The national president of the Oath Keepers, a prominent anti-government militia, is urging his members to stay away from a far-right demonstration in downtown Portland Saturday.

Stewart Rhodes, founder of the citizen militia group known as the Oath Keepers speaks during a rally outside the White House in Washington, Sunday, June 25, 2017.

Stewart Rhodes, founder of the citizen militia group known as the Oath Keepers speaks during a rally outside the White House in Washington, Sunday, June 25, 2017.

Susan Walsh/AP

The event is being billed as a rally against antifa. It’s been condemned by Portland’s mayor and a broad coalition of civil rights, law enforcement and business groups as a pretext for violence. 
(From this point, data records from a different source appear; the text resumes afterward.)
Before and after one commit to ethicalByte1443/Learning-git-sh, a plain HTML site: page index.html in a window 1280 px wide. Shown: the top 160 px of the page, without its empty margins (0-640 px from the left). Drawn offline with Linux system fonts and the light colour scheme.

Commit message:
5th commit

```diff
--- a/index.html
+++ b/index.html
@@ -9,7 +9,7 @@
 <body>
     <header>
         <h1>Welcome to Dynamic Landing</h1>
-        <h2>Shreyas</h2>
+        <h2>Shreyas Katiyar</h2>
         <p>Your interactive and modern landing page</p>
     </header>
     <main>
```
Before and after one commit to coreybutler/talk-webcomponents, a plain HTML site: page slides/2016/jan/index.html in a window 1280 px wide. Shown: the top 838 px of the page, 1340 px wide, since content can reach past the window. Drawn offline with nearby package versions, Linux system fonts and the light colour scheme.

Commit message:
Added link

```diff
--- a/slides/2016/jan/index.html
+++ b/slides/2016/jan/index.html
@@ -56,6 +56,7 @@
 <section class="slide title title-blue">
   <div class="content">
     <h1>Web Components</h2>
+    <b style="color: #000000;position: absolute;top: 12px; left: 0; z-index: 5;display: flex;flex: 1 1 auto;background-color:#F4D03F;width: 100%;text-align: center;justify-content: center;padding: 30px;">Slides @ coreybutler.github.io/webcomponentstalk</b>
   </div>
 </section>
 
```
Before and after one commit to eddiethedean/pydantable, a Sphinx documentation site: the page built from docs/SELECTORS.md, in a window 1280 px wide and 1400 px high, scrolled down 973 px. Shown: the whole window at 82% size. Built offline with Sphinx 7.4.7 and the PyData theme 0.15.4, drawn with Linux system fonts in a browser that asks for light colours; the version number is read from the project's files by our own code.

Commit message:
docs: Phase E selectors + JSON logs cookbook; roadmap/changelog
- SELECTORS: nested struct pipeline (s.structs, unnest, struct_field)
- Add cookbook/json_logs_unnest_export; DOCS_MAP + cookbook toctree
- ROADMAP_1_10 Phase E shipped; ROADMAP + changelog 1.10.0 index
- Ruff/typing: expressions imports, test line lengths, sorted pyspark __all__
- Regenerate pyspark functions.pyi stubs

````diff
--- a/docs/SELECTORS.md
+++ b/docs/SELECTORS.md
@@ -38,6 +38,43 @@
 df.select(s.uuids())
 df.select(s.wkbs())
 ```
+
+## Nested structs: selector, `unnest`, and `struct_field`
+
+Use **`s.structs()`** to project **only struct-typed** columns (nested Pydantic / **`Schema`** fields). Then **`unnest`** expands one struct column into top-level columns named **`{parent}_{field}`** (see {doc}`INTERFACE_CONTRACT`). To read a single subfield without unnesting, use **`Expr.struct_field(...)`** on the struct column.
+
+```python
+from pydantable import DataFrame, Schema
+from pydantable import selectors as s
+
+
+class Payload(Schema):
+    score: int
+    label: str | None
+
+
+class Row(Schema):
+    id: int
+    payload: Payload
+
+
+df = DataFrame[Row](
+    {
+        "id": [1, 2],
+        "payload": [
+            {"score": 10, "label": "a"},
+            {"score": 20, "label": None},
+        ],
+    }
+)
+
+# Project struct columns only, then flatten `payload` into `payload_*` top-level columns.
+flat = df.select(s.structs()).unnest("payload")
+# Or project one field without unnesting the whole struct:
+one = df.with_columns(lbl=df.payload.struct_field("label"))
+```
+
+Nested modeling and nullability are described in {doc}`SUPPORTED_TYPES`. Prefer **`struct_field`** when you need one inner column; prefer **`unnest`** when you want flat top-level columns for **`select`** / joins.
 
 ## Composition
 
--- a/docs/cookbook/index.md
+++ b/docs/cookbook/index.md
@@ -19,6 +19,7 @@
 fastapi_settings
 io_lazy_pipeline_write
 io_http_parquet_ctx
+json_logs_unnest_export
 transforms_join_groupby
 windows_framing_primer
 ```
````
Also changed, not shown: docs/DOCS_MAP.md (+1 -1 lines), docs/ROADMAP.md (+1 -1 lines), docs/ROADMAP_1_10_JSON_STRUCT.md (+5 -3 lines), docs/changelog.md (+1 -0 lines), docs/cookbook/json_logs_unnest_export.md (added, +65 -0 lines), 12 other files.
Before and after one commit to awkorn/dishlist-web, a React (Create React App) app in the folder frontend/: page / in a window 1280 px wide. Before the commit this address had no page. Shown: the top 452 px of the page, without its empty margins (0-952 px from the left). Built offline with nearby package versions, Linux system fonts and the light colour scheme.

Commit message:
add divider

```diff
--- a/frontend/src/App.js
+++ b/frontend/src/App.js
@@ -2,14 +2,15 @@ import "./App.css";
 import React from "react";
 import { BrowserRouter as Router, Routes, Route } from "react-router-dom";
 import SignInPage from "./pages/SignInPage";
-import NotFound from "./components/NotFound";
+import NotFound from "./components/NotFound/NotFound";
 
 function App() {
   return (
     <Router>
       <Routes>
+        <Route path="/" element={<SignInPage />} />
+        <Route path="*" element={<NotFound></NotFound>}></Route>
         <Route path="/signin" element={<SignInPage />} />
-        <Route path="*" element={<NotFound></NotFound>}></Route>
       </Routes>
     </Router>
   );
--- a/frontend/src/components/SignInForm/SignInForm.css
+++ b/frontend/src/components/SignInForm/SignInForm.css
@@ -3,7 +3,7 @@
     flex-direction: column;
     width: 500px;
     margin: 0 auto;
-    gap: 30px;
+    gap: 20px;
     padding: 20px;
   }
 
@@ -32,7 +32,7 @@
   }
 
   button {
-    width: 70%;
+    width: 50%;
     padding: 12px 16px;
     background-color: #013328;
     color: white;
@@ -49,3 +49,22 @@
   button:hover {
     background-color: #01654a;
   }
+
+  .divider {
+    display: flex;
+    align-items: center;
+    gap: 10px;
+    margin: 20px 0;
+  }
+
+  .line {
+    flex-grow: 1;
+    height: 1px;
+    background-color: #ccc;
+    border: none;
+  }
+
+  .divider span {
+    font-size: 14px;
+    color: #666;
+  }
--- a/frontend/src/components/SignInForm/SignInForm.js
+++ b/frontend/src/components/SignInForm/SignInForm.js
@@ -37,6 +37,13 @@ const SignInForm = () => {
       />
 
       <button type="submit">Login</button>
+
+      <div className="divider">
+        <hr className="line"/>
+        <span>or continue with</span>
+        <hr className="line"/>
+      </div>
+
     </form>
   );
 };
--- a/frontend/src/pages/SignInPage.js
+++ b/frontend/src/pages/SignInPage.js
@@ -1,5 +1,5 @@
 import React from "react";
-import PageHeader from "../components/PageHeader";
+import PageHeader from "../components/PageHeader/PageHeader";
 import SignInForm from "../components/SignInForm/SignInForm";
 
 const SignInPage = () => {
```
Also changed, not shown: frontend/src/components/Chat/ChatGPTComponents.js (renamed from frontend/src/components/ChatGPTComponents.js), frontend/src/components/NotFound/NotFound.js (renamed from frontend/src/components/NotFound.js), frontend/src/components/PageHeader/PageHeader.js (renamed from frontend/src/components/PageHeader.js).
In a lengthy statement published online, Oath Keepers President Stewart Rhodes said people who attend the event risk associating themselves with white nationalists and could expose themselves to criminal charges for rioting.

“We do not, and cannot, knowingly associate with known or suspected white nationalists,” he wrote.

Rhodes said he does not consider the organizers of the event, a Florida man named Joe Biggs and Enrique Tarrio, the leader of the Proud Boys, a fraternity that describes itself as “western chauvinist” and espouses parts of white supremacist ideology, to be white nationalists themselves. But he faulted the men for not getting a permit for their march and failing to take other steps to exclude known white nationalists from joining it.

“The left in this nation is desperate to paint all conservatives and, especially, all Trump supporters as ‘white nationalists’ to the point of absurdity. Allowing any actual white nationalists into an event where attendees are encouraged to bring Trump flags as well as American flags would be a grave mistake,” Rhodes wrote.

Rhodes also said he was concerned that angry videos and violent memes the organizers of the march have posted online suggest they want to incite violence and could expose attendees to prosecution for rioting under state and federal law.

 As he urged organizers to cancel their event, an Indiana group that calls itself The American Guard confirmed it plans to attend.

The group claims to promote states’ rights and the U.S. Constitution. However, the group’s president, Brien James, has a long history of founding neo-Nazi groups and has been involved in violent feuds between rival factions of racist skinheads, according to the Southern Poverty Law Center.

Twitter suspended Biggs’s account in July. Antifascists have compiled a public archive of videos and memes posted by Biggs and members of the Vancouver, Washington-based Patriot Prayer, a far-right group that attracts white supremacists and has engaged in violence, including calls for murder and graphic depictions of violence against antifa.

In recent weeks, Biggs has publicly asked his supporters to tone down their rhetoric and refrain from showing up armed, after, he said, he was visited by the FBI.

Rhodes’ statement warning his followers to stay away from the demonstration comes as Portland’s mayor and police chief have promised a swift investigation of any crimes that take place.  

In recent weeks, the Multnomah County district attorney has charged multiple members of the Patriot Prayer group with assault and harassment for their role in a brawl at the Portland pub Cider Riot in May.

Joey Gibson, Patriot Prayer’s leader, has said he is turning himself in. He faces a felony charge of rioting. He has disputed the charge, calling it a politically motivated attempt to prevent him from participating in the demonstration Saturday.